    From Scotland to Yorkshire, we hope to run these campaigns each year, moving around different regions in the hope of distributing royalties to artists' heirs. We would love it if you could help us along the way.

    Wanted: Goodin, Naviasky, Booth and more

    Walter Goodin (1907-1992)

    A highly respected Hull painter who used Bridlington and its coastline as the inspiration for many of his best works, Walter Goodin was born in 1907 and began his working life as a manual labourer, before a chance encounter with a local lawyer unearthed his artistic talents. He was later mentored by the well-known East Riding artist, Frederick Elwell (1870-1958).

    Philip Naviasky (1894-1983)

    Born in Leeds to Polish-Jewish immigrant parents, Barnet Naviasky (born Berel Neviazhsky) and Fanny (née Levinson), Philip Naviasky won a scholarship to the Leeds School of Fine Arts in 1907. In 1912, he was the youngest ever student accepted into the Royal Academy school and went on to win a Royal Exhibition award and to study at the Royal College of Art. He spent his career in Leeds as an artist and art teacher at Leeds College of Art and was a well-known portrait and landscape painter in Yorkshire. He later married Millie Naviasky, who died in 1994.

    James William Booth (1867-1953)

    Born in Middleton in Manchester, James William Booth studied at Manchester School of Art under Elias Bancroft. He moved to Scalby in 1901 and was a member of the Staithes Group of artists, the Manchester Academy and the Royal Cambrian Academy. In 1929 he married Lilian Hunter, daughter of the Yorkshire wicket keeper David Hunter.

    View the full list of Yorkshire artists here
     

    How you can help

    Think you have a lead? Please get in touch with our Artists’ Services Team at artistservices@dacs.org.uk.

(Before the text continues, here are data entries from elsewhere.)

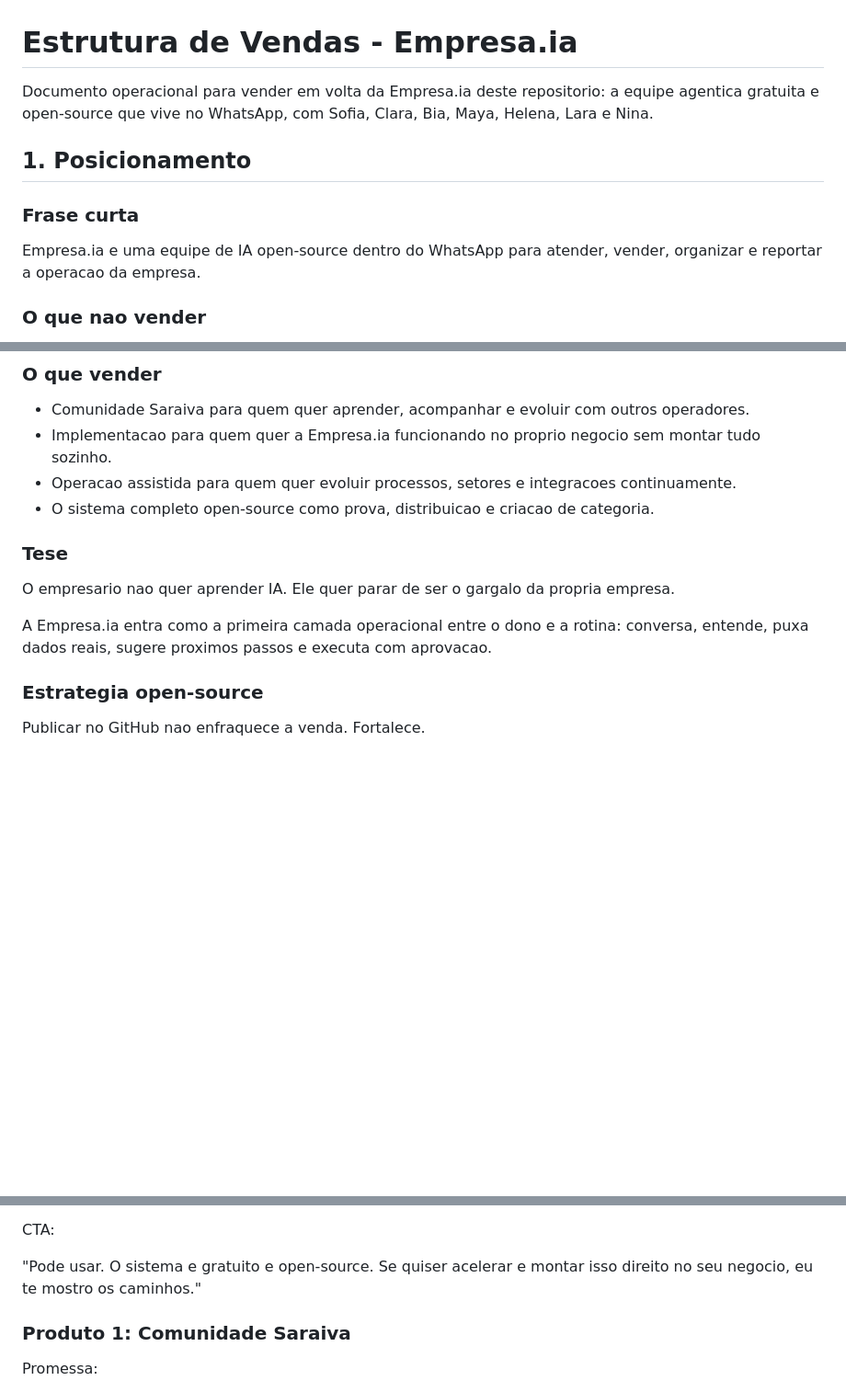
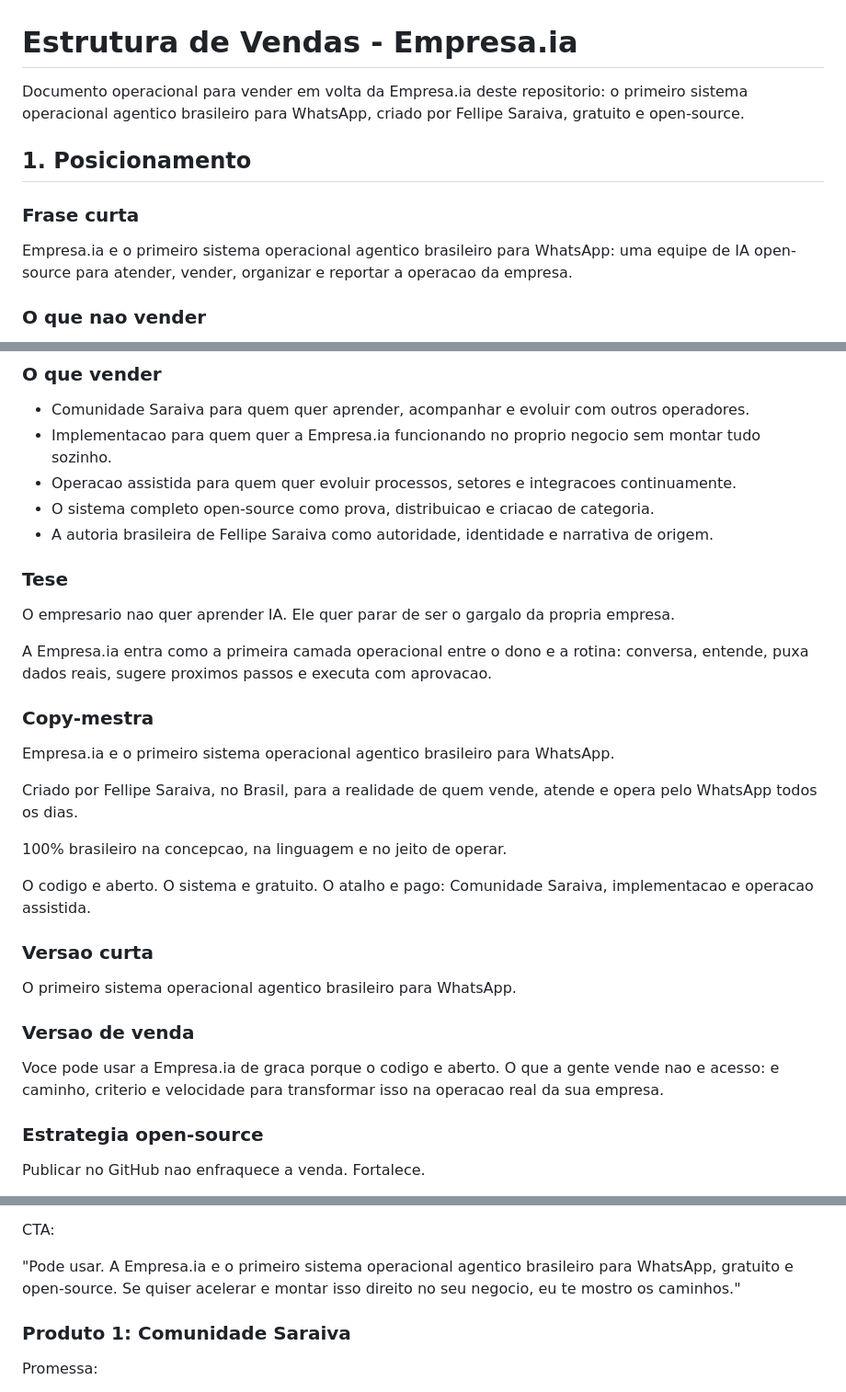
Before and after one commit to saraivabr/empresa-ia, a Markdown page: docs/vendas-empresaia.md, 3 parts joined by grey strips. Shown at 92% size. Rendered like a GitHub page; blank space fills up the shorter version.

```diff
--- a/docs/vendas-empresaia.md
+++ b/docs/vendas-empresaia.md
@@ -1,12 +1,12 @@
 # Estrutura de Vendas - Empresa.ia
 
-Documento operacional para vender em volta da Empresa.ia deste repositorio: a equipe agentica gratuita e open-source que vive no WhatsApp, com Sofia, Clara, Bia, Maya, Helena, Lara e Nina.
+Documento operacional para vender em volta da Empresa.ia deste repositorio: o primeiro sistema operacional agentico brasileiro para WhatsApp, criado por Fellipe Saraiva, gratuito e open-source.
 
 ## 1. Posicionamento
 
 ### Frase curta
 
-Empresa.ia e uma equipe de IA open-source dentro do WhatsApp para atender, vender, organizar e reportar a operacao da empresa.
+Empresa.ia e o primeiro sistema operacional agentico brasileiro para WhatsApp: uma equipe de IA open-source para atender, vender, organizar e reportar a operacao da empresa.
 
 ### O que nao vender
 
@@ -22,12 +22,31 @@ Empresa.ia e uma equipe de IA open-source dentro do WhatsApp para atender, vende
 - Implementacao para quem quer a Empresa.ia funcionando no proprio negocio sem montar tudo sozinho.
 - Operacao assistida para quem quer evoluir processos, setores e integracoes continuamente.
 - O sistema completo open-source como prova, distribuicao e criacao de categoria.
+- A autoria brasileira de Fellipe Saraiva como autoridade, identidade e narrativa de origem.
 
 ### Tese
 
 O empresario nao quer aprender IA. Ele quer parar de ser o gargalo da propria empresa.
 
 A Empresa.ia entra como a primeira camada operacional entre o dono e a rotina: conversa, entende, puxa dados reais, sugere proximos passos e executa com aprovacao.
+
+### Copy-mestra
+
+Empresa.ia e o primeiro sistema operacional agentico brasileiro para WhatsApp.
+
+Criado por Fellipe Saraiva, no Brasil, para a realidade de quem vende, atende e opera pelo WhatsApp todos os dias.
+
+100% brasileiro na concepcao, na linguagem e no jeito de operar.
+
+O codigo e aberto. O sistema e gratuito. O atalho e pago: Comunidade Saraiva, implementacao e operacao assistida.
+
+### Versao curta
+
+O primeiro sistema operacional agentico brasileiro para WhatsApp.
+
+### Versao de venda
+
+Voce pode usar a Empresa.ia de graca porque o codigo e aberto. O que a gente vende nao e acesso: e caminho, criterio e velocidade para transformar isso na operacao real da sua empresa.
 
 ### Estrategia open-source
 
@@ -113,7 +132,7 @@ Fluxo:
 
 CTA:
 
-"Pode usar. O sistema e gratuito e open-source. Se quiser acelerar e montar isso direito no seu negocio, eu te mostro os caminhos."
+"Pode usar. A Empresa.ia e o primeiro sistema operacional agentico brasileiro para WhatsApp, gratuito e open-source. Se quiser acelerar e montar isso direito no seu negocio, eu te mostro os caminhos."
 
 ### Produto 1: Comunidade Saraiva
 
```
Also changed, not shown: other parts of docs/vendas-empresaia.md (+4 -4 lines), README.md (+10 -3 lines).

    Time is running out to unite these heirs with the ARR royalties owed to them. After six years, where heirs aren’t found, we return the royalties to the gallery, auction house or dealer that sold the work.

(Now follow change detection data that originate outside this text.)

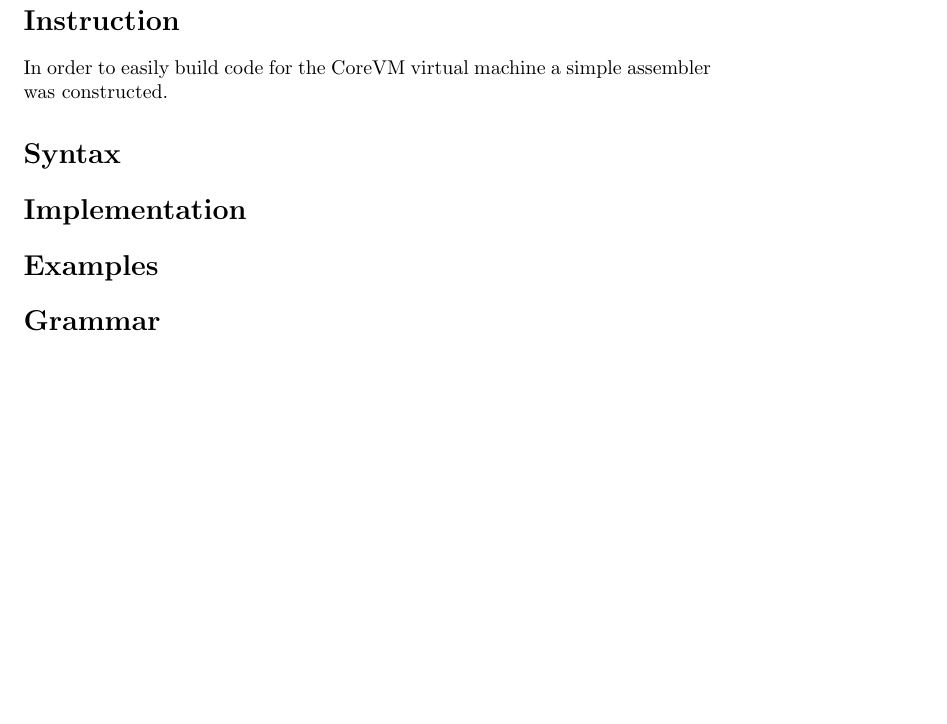
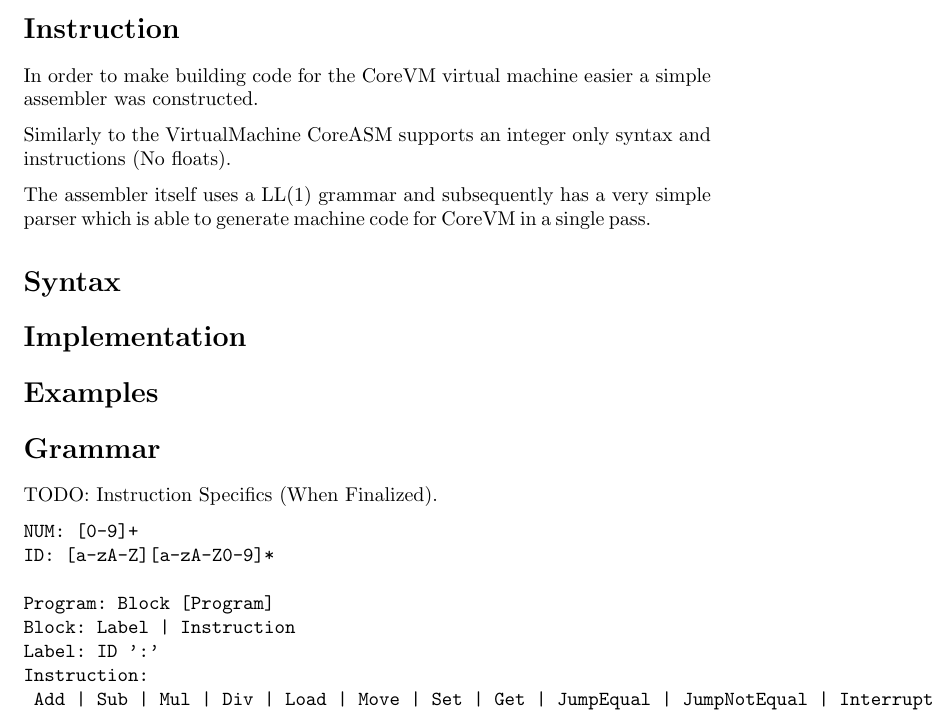
Before and after one commit to jawline/CoreVM, a LaTeX document (CoreASM/docs/coreasm.tex): part of page 2 of 2 before the commit and part of the page after it, cut so that both start at the same text, the shorter picture padded with empty space. Compiled offline with pdfLaTeX.

Commit message:
Update coreasm.tex

```diff
--- a/CoreASM/docs/coreasm.tex
+++ b/CoreASM/docs/coreasm.tex
@@ -8,10 +10,26 @@
 \maketitle
 
 \section* {Instruction}
-In order to easily build code for the CoreVM virtual machine a simple assembler was constructed.
+In order to make building code for the CoreVM virtual machine easier a simple assembler was constructed.
+
+Similarly to the VirtualMachine CoreASM supports an integer only syntax and instructions (No floats).
+
+The assembler itself uses a LL(1) grammar and subsequently has a very simple parser which is able to generate machine code for CoreVM in a single pass.
 \section* {Syntax}
 \section* {Implementation}
 \section* {Examples}
 \section* {Grammar}
 
+TODO: Instruction Specifics (When Finalized).
+
+\begin{verbatim}
+NUM: [0-9]+
+ID: [a-zA-Z][a-zA-Z0-9]*
+
+Program: Block [Program]
+Block: Label | Instruction
+Label: ID ':'
+Instruction:
+	Add | Sub | Mul | Div | Load | Move | Set | Get | JumpEqual | JumpNotEqual | Interrupt
+\end{verbatim}
 \end{document}
```
Also changed, not shown: CoreASM/docs/coreasm.tex (4 more changed lines).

    You can also help us by sharing this article with your networks or on social media using the hashtag #YorkshireArtMystery

    For further information, download our press release here.

    Related links:

    Learn more about the Artist's Resale Right for artists and artist estates  
    Gallery, auction house or dealer? Submit your recent sales details here  
    Join DACS as an artist's estate
     

    Image: Eye Glass Porthole, 2004 © Peter Finnemore. All Rights Reserved, DACS/Artimage 2018.

    Posted on 17/07/2018 by Jessica Bancroft